[[ DATASET RECORDS open ]]
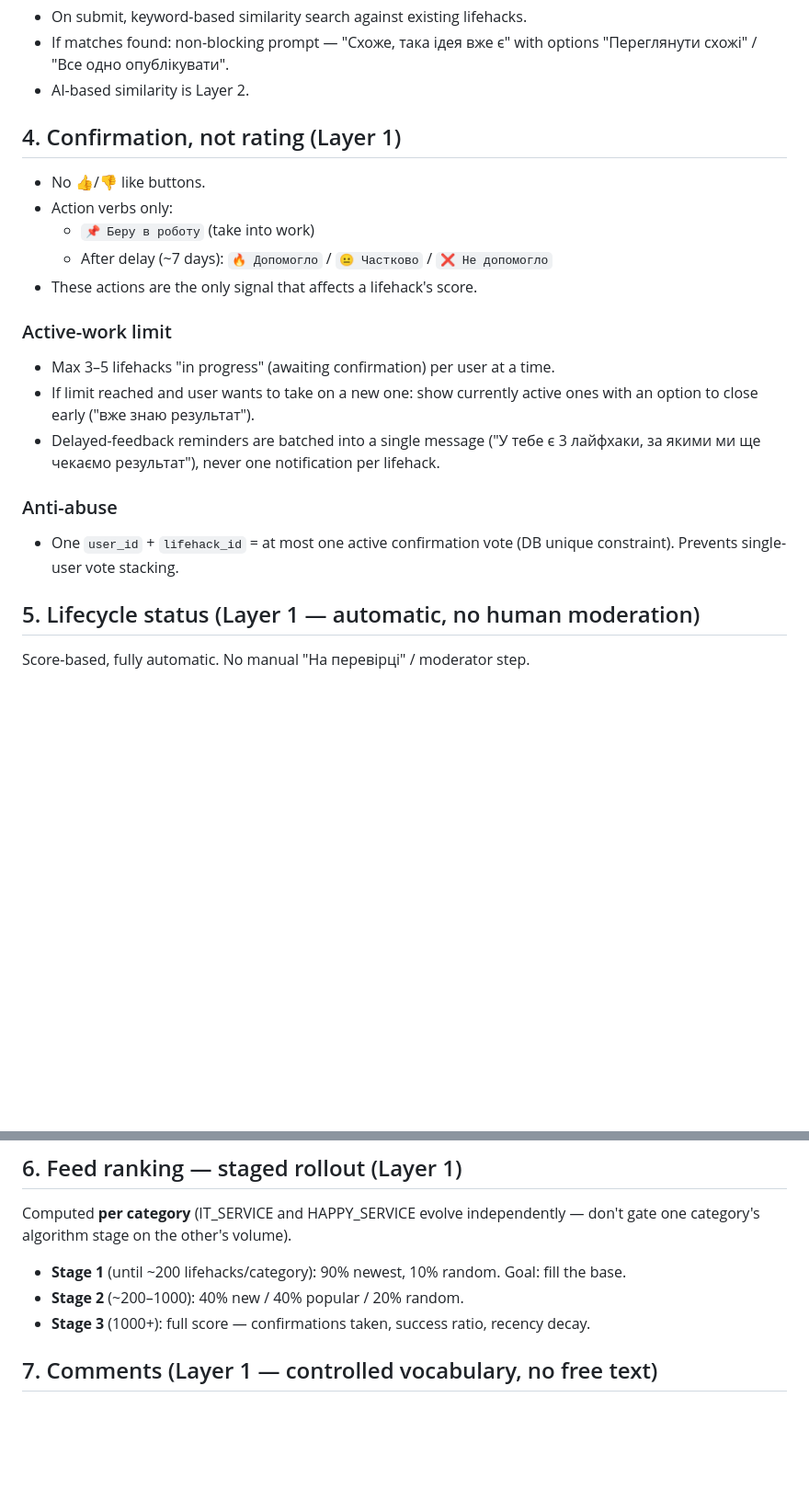
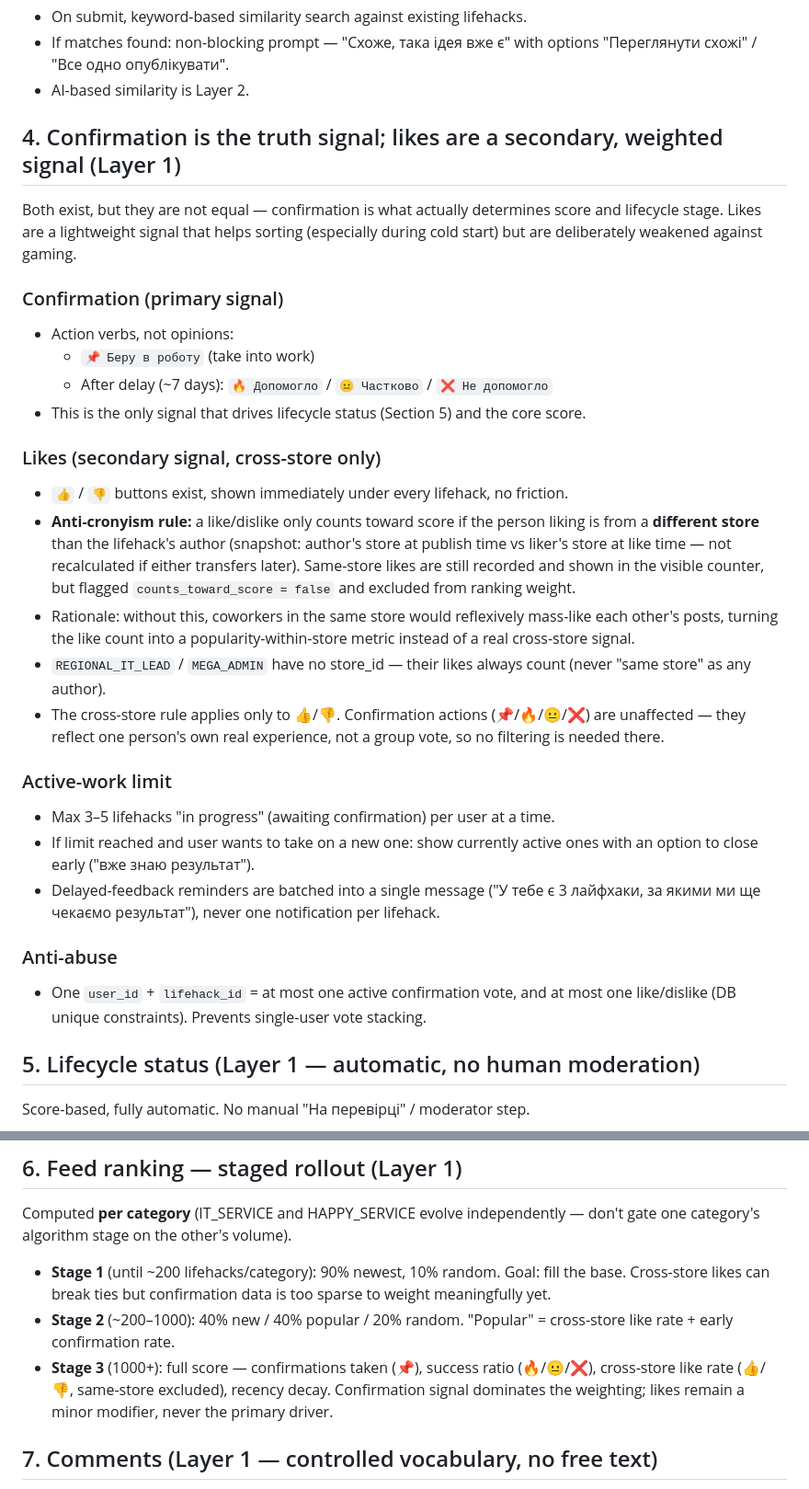
Before and after one commit to YarikRog/BOOST, a Markdown page: PRODUCT_LOGIC.md, 2 parts joined by grey strips. Shown at 92% size. Drawn GitHub-style; blank space fills up the shorter version.

Commit message:
Reinstate likes as cross-store-only secondary signal alongside confirmation

```diff
--- a/PRODUCT_LOGIC.md
+++ b/PRODUCT_LOGIC.md
@@ -61,13 +61,22 @@ A lifehack is **structured data, not a free-text post**:
 - If matches found: non-blocking prompt — "Схоже, така ідея вже є" with options "Переглянути схожі" / "Все одно опублікувати".
 - AI-based similarity is Layer 2.
 
-## 4. Confirmation, not rating (Layer 1)
+## 4. Confirmation is the truth signal; likes are a secondary, weighted signal (Layer 1)
 
-- No 👍/👎 like buttons.
-- Action verbs only:
+Both exist, but they are not equal — confirmation is what actually determines score and lifecycle stage. Likes are a lightweight signal that helps sorting (especially during cold start) but are deliberately weakened against gaming.
+
+### Confirmation (primary signal)
+- Action verbs, not opinions:
   - `📌 Беру в роботу` (take into work)
   - After delay (~7 days): `🔥 Допомогло` / `😐 Частково` / `❌ Не допомогло`
-- These actions are the only signal that affects a lifehack's score.
+- This is the only signal that drives lifecycle status (Section 5) and the core score.
+
+### Likes (secondary signal, cross-store only)
+- `👍` / `👎` buttons exist, shown immediately under every lifehack, no friction.
+- **Anti-cronyism rule:** a like/dislike only counts toward score if the person liking is from a **different store** than the lifehack's author (snapshot: author's store at publish time vs liker's store at like time — not recalculated if either transfers later). Same-store likes are still recorded and shown in the visible counter, but flagged `counts_toward_score = false` and excluded from ranking weight.
+- Rationale: without this, coworkers in the same store would reflexively mass-like each other's posts, turning the like count into a popularity-within-store metric instead of a real cross-store signal.
+- `REGIONAL_IT_LEAD` / `MEGA_ADMIN` have no store_id — their likes always count (never "same store" as any author).
+- The cross-store rule applies only to 👍/👎. Confirmation actions (📌/🔥/😐/❌) are unaffected — they reflect one person's own real experience, not a group vote, so no filtering is needed there.
 
 ### Active-work limit
 - Max 3–5 lifehacks "in progress" (awaiting confirmation) per user at a time.
@@ -75,7 +84,7 @@ A lifehack is **structured data, not a free-text post**:
 - Delayed-feedback reminders are batched into a single message ("У тебе є 3 лайфхаки, за якими ми ще чекаємо результат"), never one notification per lifehack.
 
 ### Anti-abuse
-- One `user_id` + `lifehack_id` = at most one active confirmation vote (DB unique constraint). Prevents single-user vote stacking.
+- One `user_id` + `lifehack_id` = at most one active confirmation vote, and at most one like/dislike (DB unique constraints). Prevents single-user vote stacking.
 
 ## 5. Lifecycle status (Layer 1 — automatic, no human moderation)
 
@@ -92,9 +101,9 @@ Archived   → score decay / sustained negative ratio
 
 Computed **per category** (IT_SERVICE and HAPPY_SERVICE evolve independently — don't gate one category's algorithm stage on the other's volume).
 
-- **Stage 1** (until ~200 lifehacks/category): 90% newest, 10% random. Goal: fill the base.
-- **Stage 2** (~200–1000): 40% new / 40% popular / 20% random.
-- **Stage 3** (1000+): full score — confirmations taken, success ratio, recency decay.
+- **Stage 1** (until ~200 lifehacks/category): 90% newest, 10% random. Goal: fill the base. Cross-store likes can break ties but confirmation data is too sparse to weight meaningfully yet.
+- **Stage 2** (~200–1000): 40% new / 40% popular / 20% random. "Popular" = cross-store like rate + early confirmation rate.
+- **Stage 3** (1000+): full score — confirmations taken (📌), success ratio (🔥/😐/❌), cross-store like rate (👍/👎, same-store excluded), recency decay. Confirmation signal dominates the weighting; likes remain a minor modifier, never the primary driver.
 
 ## 7. Comments (Layer 1 — controlled vocabulary, no free text)
 
```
[[ DATASET RECORDS closed ]]
- **YOUR GOAL**: The answer must consist of every line from the entries that holds the string "only".

- **THE COMPLETED TASK**:
Reinstate likes as cross-store-only secondary signal alongside confirmation
-- Action verbs only:
-- These actions are the only signal that affects a lifehack's score.
+- This is the only signal that drives lifecycle status (Section 5) and the core score.
+### Likes (secondary signal, cross-store only)
+- **Anti-cronyism rule:** a like/dislike only counts toward score if the person liking is from a **different store** than the lifehack's author (snapshot: author's store at publish time vs liker's store at like time — not recalculated if either transfers later). Same-store likes are still recorded and shown in the visible counter, but flagged `counts_toward_score = false` and excluded from ranking weight.
+- The cross-store rule applies only to 👍/👎. Confirmation actions (📌/🔥/😐/❌) are unaffected — they reflect one person's own real experience, not a group vote, so no filtering is needed there.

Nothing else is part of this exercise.